Breaking bad habits, and learning how to resist temptation, is an important aspect of the path of self-transformation and self-mastery.
Whether you are trying to break the habit of consuming a given substance, gossiping, complaining, eating junk food, watching junk videos, indulging in negative emotions, excessive gaming, or whatever it is, the process is always the same: it’s about learning how to overcome a powerful impulse. Often we fail, act against our better knowledge, and do something we know is not good for our long-term goals.
How do we stop that? How do we overcome impulses? Is it by perfecting willpower and self-control? That is a possible path, but there is an easier and gentler approach: focusing on being who you want to be, rather than not being who you don’t want to be.
Let me unpack that.
There is a tendency to want to focus on the bad, on the darkness, on the weakness, and try to fix it. Even if we succeed at that, all our effort was only useful for removing a negativity, and bringing us back to “normality”.
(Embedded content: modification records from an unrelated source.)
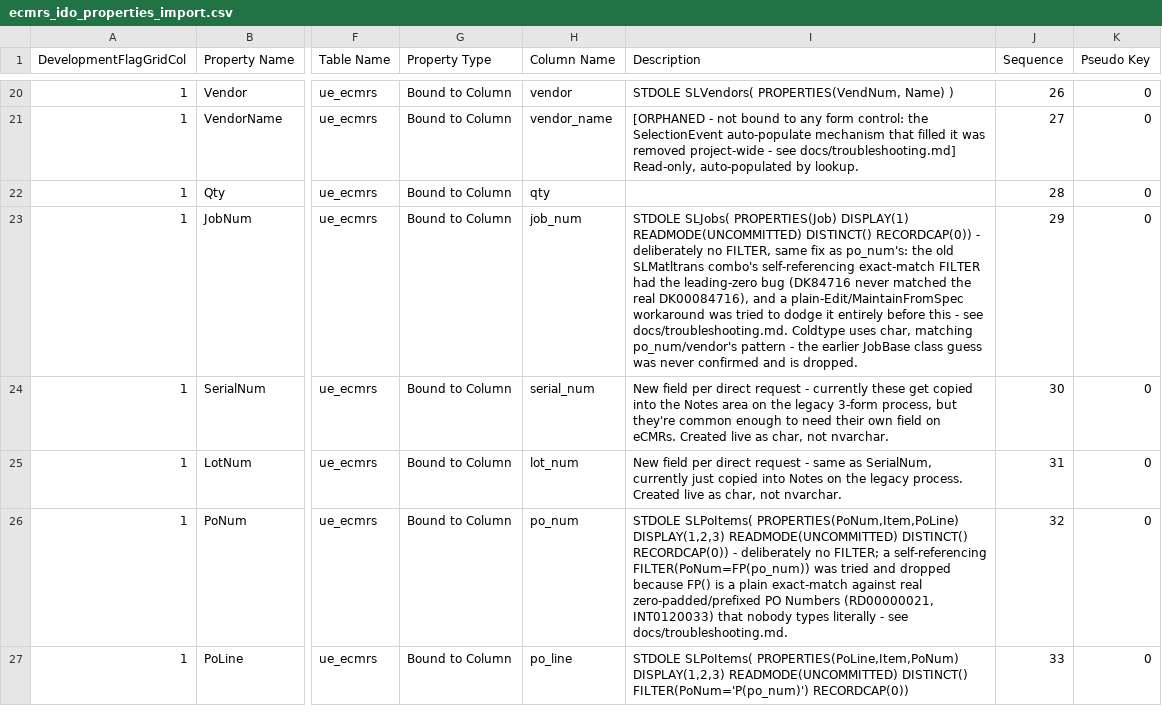
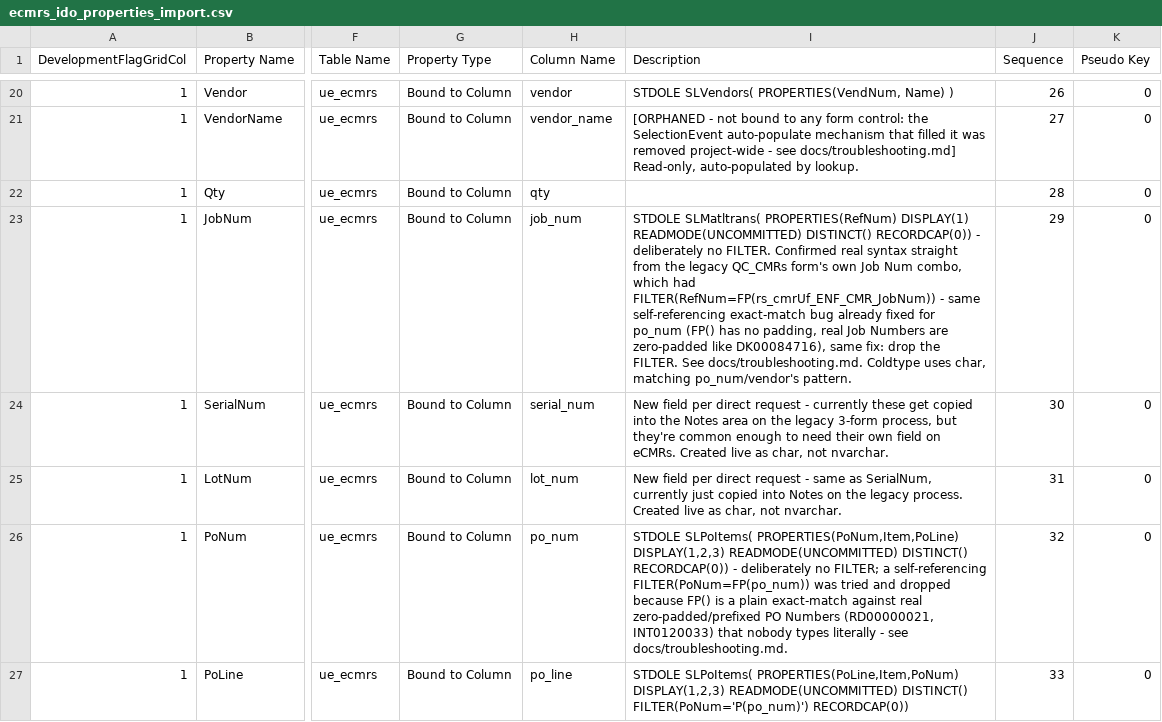
Before and after one commit to Enflite/eCMRs, a CSV file: exports/ecmrs_ido_properties_import.csv, drawn as a sheet; only a part is shown, gaps mark what is left out; the diff names each change by its address in the sheet, - before the commit and + after, or states it on an @@ line.

```diff
--- a/exports/ecmrs_ido_properties_import.csv
+++ b/exports/ecmrs_ido_properties_import.csv
-I23 (Description): STDOLE SLJobs( PROPERTIES(Job) DISPLAY(1) READMODE(UNCOMMITTED) DISTINCT() RECORDCAP(0)) - deliberately no FILTER, same fix as po_num's: the old SLMatltrans combo's self-referencing exact-match FILTER had the leading-zero bug (DK84716 never matched the real DK00084716), and a plain-Edit/MaintainFromSpec workaround was tried to dodge it entirely before this - see docs/troubleshooting.md. Coldtype uses char, matching po_num/vendor's pattern - the earlier JobBase class guess was never confirmed and is dropped.
+I23 (Description): STDOLE SLMatltrans( PROPERTIES(RefNum) DISPLAY(1) READMODE(UNCOMMITTED) DISTINCT() RECORDCAP(0)) - deliberately no FILTER. Confirmed real syntax straight from the legacy QC_CMRs form's own Job Num combo, which had FILTER(RefNum=FP(rs_cmrUf_ENF_CMR_JobNum)) - same self-referencing exact-match bug already fixed for po_num (FP() has no padding, real Job Numbers are zero-padded like DK00084716), same fix: drop the FILTER. See docs/troubleshooting.md. Coldtype uses char, matching po_num/vendor's pattern.
```
Also changed, not shown: exports/ecmrs_ido_properties.csv, exports/ecmrs_table_columns.csv, 6 other files.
What if, instead, we could fix the instant gratification problem simply by focusing on what is actually positive, constructive, and inspiring? What if temptations are overcome simply as a byproduct of effectively focusing on what matters?
That is the role of the Aspiration and Awareness pillars in Mindful Self-Discipline.
In the book The Psychology of Desire we learn that temptations for instant gratification compete with other cognitive tasks for a slot in our working memory. This means that if you are consumed thinking about your aspirations, goals, and values, there will be no space to be tempted by activities and substances that don’t really add value to your life.
The keyword here is consumed. It’s not enough to simply remember them as a sentence in your head. You need to be emotionally connected to why your aspirations matter to you, and all the positive feelings they can bring into your life. Add to that what the authors called “vivid imagery” of you taking action on your goals, and your awareness will be so engaged with a bigger reward that the smaller reward, albeit immediate, will pale by comparison.
The best way to break bad habits is to be fully committed to your aspirations, day after day. Constantly redirect your attention to a higher ideal, and the breadcrumbs of happiness that instant gratification promises you will feel like a wast of time. Fill your mind with light, and there will be no place for darkness.
What is one temptation you’re struggling with lately?
Next time it visits you, try this: close your eyes for a minute, and vividly imagine yourself taking action toward one of your aspirations, and experiencing success. Feel the feelings of satisfaction and fulfillment that you experience. Let it fill your mind, and then take a baby step toward that ideal.
Go through the Black and White exercise in the Workbook so that your aspirations have a greater weight in your decision making, and overcoming negative impulses is easier. Try also the POWER Visualization meditation, part of the Mindful Self-Discipline app, and train your mind to reconnect to your goals and values in times of temptation.